═════ Given data

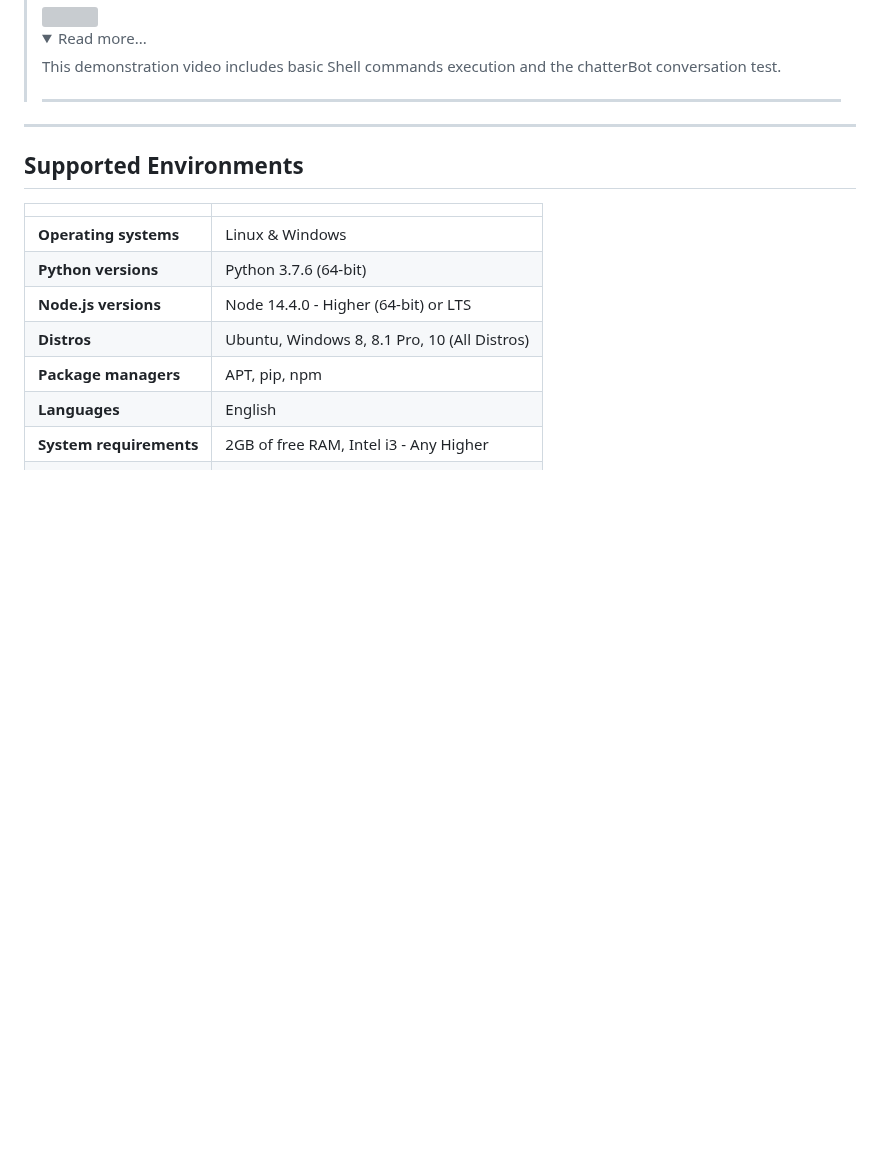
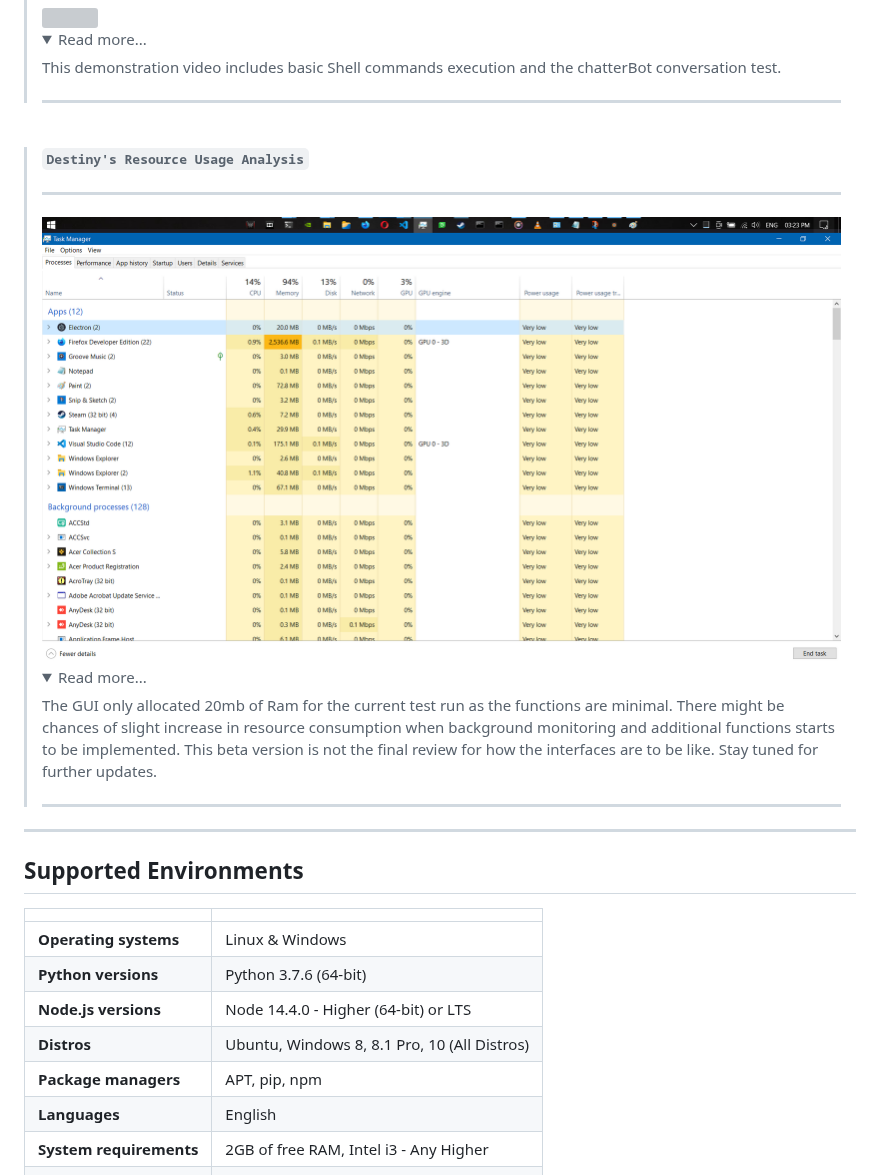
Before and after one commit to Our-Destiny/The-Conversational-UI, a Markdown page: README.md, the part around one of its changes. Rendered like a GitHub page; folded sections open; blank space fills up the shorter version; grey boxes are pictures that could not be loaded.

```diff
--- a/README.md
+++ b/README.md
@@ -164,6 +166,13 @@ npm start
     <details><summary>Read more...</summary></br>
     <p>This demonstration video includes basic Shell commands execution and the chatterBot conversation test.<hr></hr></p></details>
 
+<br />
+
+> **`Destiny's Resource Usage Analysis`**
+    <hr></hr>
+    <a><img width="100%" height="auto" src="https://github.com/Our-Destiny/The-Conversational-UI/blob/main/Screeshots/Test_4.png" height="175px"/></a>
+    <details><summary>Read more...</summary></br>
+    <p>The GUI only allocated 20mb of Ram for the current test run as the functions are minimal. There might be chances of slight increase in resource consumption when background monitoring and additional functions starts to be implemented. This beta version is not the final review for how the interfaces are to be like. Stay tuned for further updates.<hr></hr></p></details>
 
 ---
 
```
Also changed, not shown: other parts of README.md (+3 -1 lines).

══════════

## Description of the task
Give back the entire listing verbatim, without the pictures.

## Output of the exercise
Before and after one commit to Our-Destiny/The-Conversational-UI, a Markdown page: README.md, the part around one of its changes. Rendered like a GitHub page; folded sections open; blank space fills up the shorter version; grey boxes are pictures that could not be loaded.

```diff
--- a/README.md
+++ b/README.md
@@ -164,6 +166,13 @@ npm start
     <details><summary>Read more...</summary></br>
     <p>This demonstration video includes basic Shell commands execution and the chatterBot conversation test.<hr></hr></p></details>
 
+<br />
+
+> **`Destiny's Resource Usage Analysis`**
+    <hr></hr>
+    <a><img width="100%" height="auto" src="https://github.com/Our-Destiny/The-Conversational-UI/blob/main/Screeshots/Test_4.png" height="175px"/></a>
+    <details><summary>Read more...</summary></br>
+    <p>The GUI only allocated 20mb of Ram for the current test run as the functions are minimal. There might be chances of slight increase in resource consumption when background monitoring and additional functions starts to be implemented. This beta version is not the final review for how the interfaces are to be like. Stay tuned for further updates.<hr></hr></p></details>
 
 ---
 
```
Also changed, not shown: other parts of README.md (+3 -1 lines).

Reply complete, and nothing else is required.